WHAT THIS TASK INVOLVES
Using the entries below, copy out all lines where "ledger" is found.

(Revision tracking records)
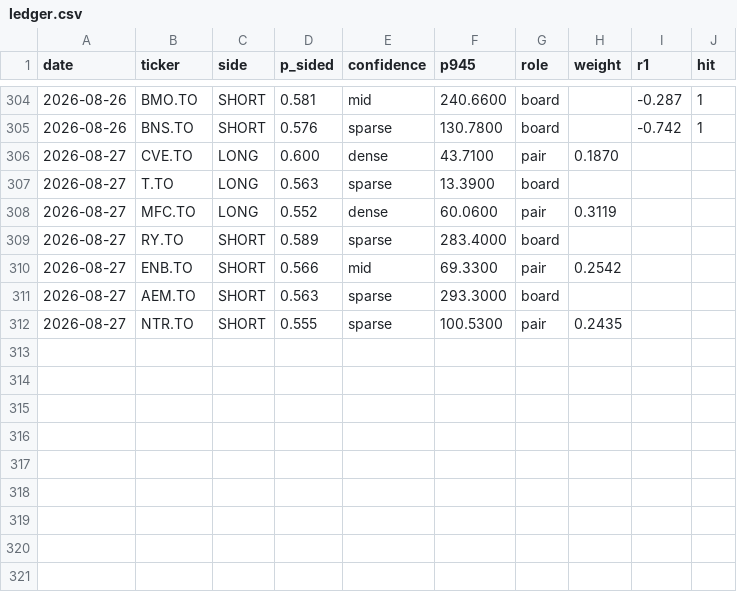
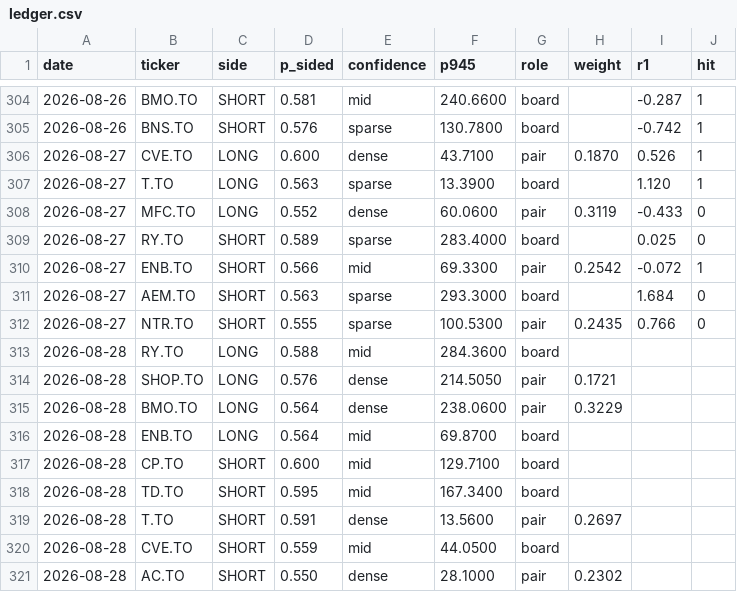
Before and after one commit to rufatb/RB, a CSV file: ledger.csv, drawn as a sheet; only a part is shown, gaps mark what is left out.

```diff
--- a/ledger.csv
+++ b/ledger.csv
@@ -305,8 +305,17 @@ date,ticker,side,p_sided,confidence,p945,role,weight,r1,hit
 2026-08-26,BNS.TO,SHORT,0.576,sparse,130.7800,board,,-0.742,1
-2026-08-27,CVE.TO,LONG,0.600,dense,43.7100,pair,0.1870,,
-2026-08-27,T.TO,LONG,0.563,sparse,13.3900,board,,,
-2026-08-27,MFC.TO,LONG,0.552,dense,60.0600,pair,0.3119,,
-2026-08-27,RY.TO,SHORT,0.589,sparse,283.4000,board,,,
-2026-08-27,ENB.TO,SHORT,0.566,mid,69.3300,pair,0.2542,,
-2026-08-27,AEM.TO,SHORT,0.563,sparse,293.3000,board,,,
-2026-08-27,NTR.TO,SHORT,0.555,sparse,100.5300,pair,0.2435,,
+2026-08-27,CVE.TO,LONG,0.600,dense,43.7100,pair,0.1870,0.526,1
+2026-08-27,T.TO,LONG,0.563,sparse,13.3900,board,,1.120,1
+2026-08-27,MFC.TO,LONG,0.552,dense,60.0600,pair,0.3119,-0.433,0
+2026-08-27,RY.TO,SHORT,0.589,sparse,283.4000,board,,0.025,0
+2026-08-27,ENB.TO,SHORT,0.566,mid,69.3300,pair,0.2542,-0.072,1
+2026-08-27,AEM.TO,SHORT,0.563,sparse,293.3000,board,,1.684,0
+2026-08-27,NTR.TO,SHORT,0.555,sparse,100.5300,pair,0.2435,0.766,0
+2026-08-28,RY.TO,LONG,0.588,mid,284.3600,board,,,
+2026-08-28,SHOP.TO,LONG,0.576,dense,214.5050,pair,0.1721,,
+2026-08-28,BMO.TO,LONG,0.564,dense,238.0600,pair,0.3229,,
+2026-08-28,ENB.TO,LONG,0.564,mid,69.8700,board,,,
+2026-08-28,CP.TO,SHORT,0.600,mid,129.7100,board,,,
+2026-08-28,TD.TO,SHORT,0.595,mid,167.3400,board,,,
+2026-08-28,T.TO,SHORT,0.591,dense,13.5600,pair,0.2697,,
+2026-08-28,CVE.TO,SHORT,0.559,mid,44.0500,board,,,
+2026-08-28,AC.TO,SHORT,0.550,dense,28.1000,pair,0.2302,,
```
Also changed, not shown: universe_prints.csv.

SOLUTION FOR THIS EXERCISE
Before and after one commit to rufatb/RB, a CSV file: ledger.csv, drawn as a sheet; only a part is shown, gaps mark what is left out.
--- a/ledger.csv
+++ b/ledger.csv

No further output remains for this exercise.